> Task objective: Count every line that includes the string "long" in the entries that follow. Nothing besides the number is needed.

Dataset records Start Marker

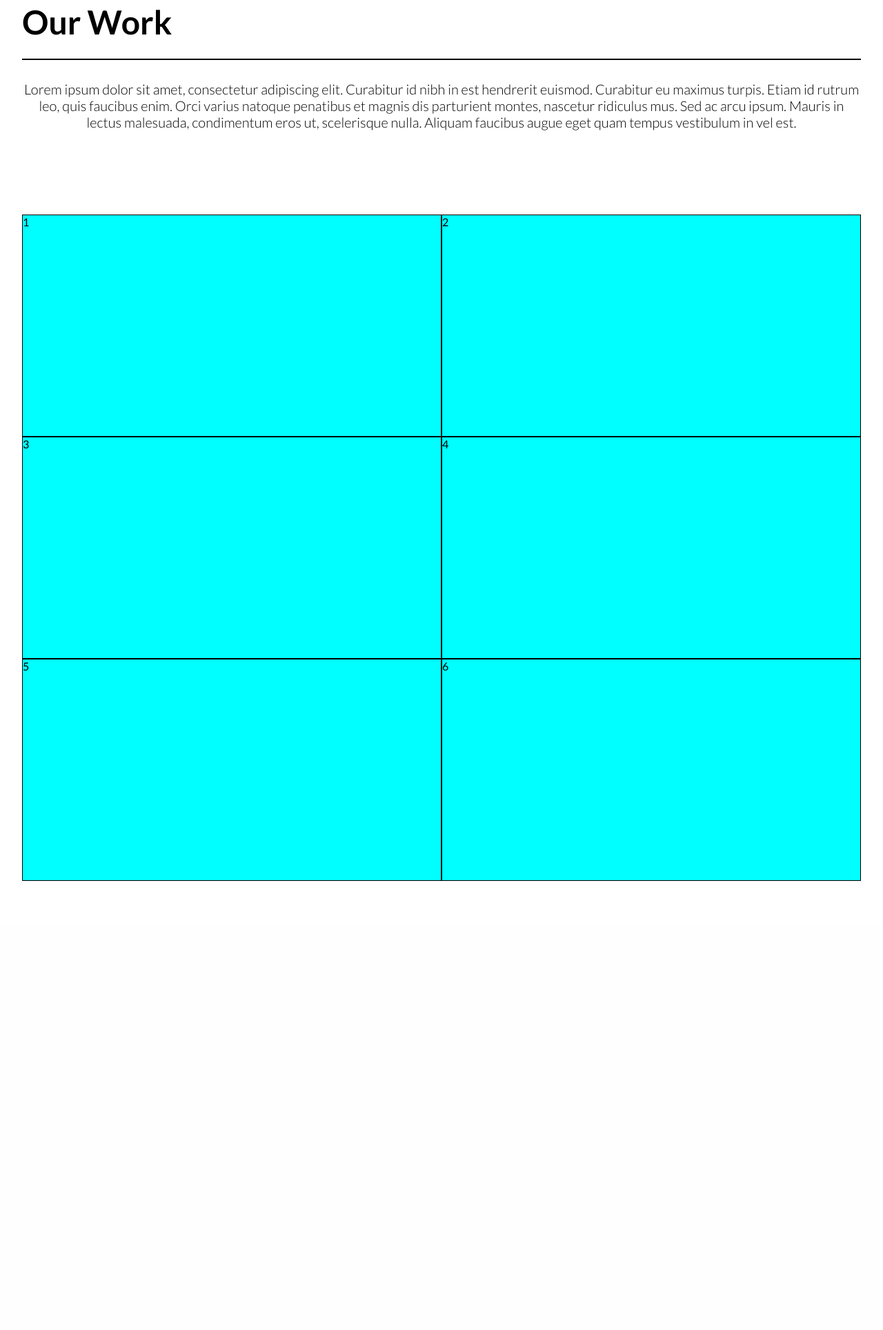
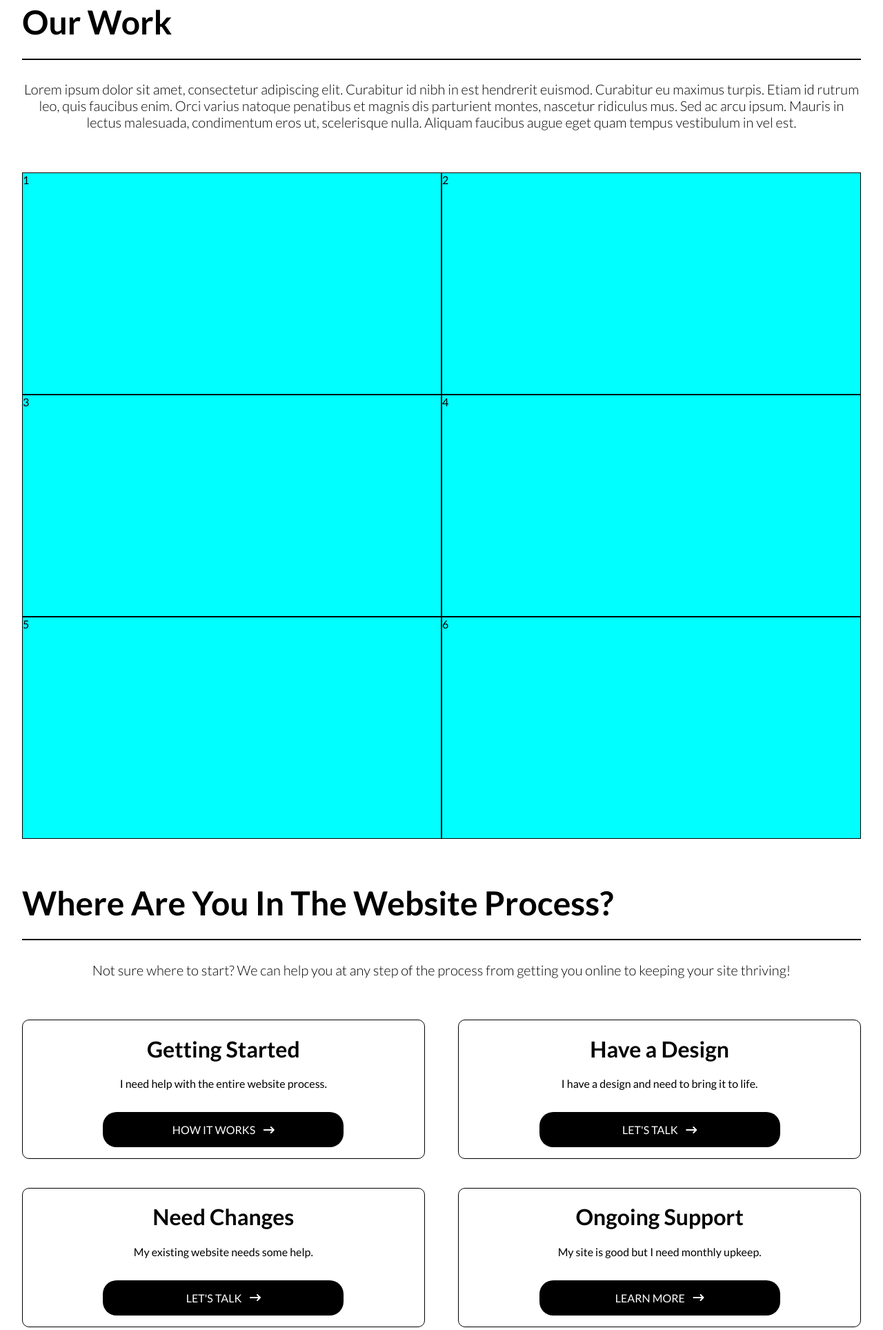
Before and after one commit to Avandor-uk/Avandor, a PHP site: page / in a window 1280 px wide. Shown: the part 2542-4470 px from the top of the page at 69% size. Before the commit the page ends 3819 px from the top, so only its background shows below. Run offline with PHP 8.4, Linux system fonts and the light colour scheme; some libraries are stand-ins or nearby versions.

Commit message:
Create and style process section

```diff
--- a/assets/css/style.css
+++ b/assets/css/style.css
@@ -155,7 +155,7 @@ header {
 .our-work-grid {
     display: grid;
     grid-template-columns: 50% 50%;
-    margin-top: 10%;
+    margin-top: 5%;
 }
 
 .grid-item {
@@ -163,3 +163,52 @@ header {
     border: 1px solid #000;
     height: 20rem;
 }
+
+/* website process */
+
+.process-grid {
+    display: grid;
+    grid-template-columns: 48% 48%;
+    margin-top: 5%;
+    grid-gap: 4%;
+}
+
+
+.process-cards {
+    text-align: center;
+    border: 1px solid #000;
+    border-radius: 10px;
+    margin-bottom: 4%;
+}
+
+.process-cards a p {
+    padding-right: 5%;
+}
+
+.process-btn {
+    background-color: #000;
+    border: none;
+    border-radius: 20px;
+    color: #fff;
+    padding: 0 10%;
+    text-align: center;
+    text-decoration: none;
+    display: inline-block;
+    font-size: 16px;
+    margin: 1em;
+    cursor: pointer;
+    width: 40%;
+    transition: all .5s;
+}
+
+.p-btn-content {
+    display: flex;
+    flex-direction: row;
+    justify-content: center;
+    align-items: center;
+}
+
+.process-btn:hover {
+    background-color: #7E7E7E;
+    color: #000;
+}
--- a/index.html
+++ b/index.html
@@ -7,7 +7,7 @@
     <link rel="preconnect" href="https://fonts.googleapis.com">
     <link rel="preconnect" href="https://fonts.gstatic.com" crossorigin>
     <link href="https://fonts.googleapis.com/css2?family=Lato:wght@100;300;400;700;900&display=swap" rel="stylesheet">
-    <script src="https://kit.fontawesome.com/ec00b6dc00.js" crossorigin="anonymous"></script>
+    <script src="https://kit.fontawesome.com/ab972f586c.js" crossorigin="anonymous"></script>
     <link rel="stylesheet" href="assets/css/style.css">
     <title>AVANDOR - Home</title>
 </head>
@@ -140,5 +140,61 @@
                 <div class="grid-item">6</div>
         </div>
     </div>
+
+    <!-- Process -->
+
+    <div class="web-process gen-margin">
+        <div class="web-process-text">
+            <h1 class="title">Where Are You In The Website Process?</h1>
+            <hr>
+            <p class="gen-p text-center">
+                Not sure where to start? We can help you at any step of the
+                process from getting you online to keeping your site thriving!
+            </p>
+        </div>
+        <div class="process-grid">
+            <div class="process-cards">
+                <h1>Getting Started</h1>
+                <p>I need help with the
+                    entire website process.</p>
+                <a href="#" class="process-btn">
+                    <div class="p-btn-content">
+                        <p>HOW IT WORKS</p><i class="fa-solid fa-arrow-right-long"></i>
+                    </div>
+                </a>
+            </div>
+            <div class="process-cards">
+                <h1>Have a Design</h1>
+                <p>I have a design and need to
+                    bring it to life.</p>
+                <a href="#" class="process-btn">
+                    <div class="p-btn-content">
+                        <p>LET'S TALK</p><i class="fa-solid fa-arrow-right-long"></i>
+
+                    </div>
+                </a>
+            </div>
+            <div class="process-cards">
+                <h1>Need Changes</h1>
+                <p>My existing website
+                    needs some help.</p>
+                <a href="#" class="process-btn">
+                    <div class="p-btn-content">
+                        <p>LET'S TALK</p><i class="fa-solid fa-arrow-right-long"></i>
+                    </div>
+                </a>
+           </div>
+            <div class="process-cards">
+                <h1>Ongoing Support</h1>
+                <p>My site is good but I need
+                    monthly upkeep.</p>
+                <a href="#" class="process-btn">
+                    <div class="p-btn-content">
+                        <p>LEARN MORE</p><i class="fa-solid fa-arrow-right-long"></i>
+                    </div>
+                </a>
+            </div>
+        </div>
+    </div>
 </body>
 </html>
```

Dataset records End Marker

> Answer to this problem: 4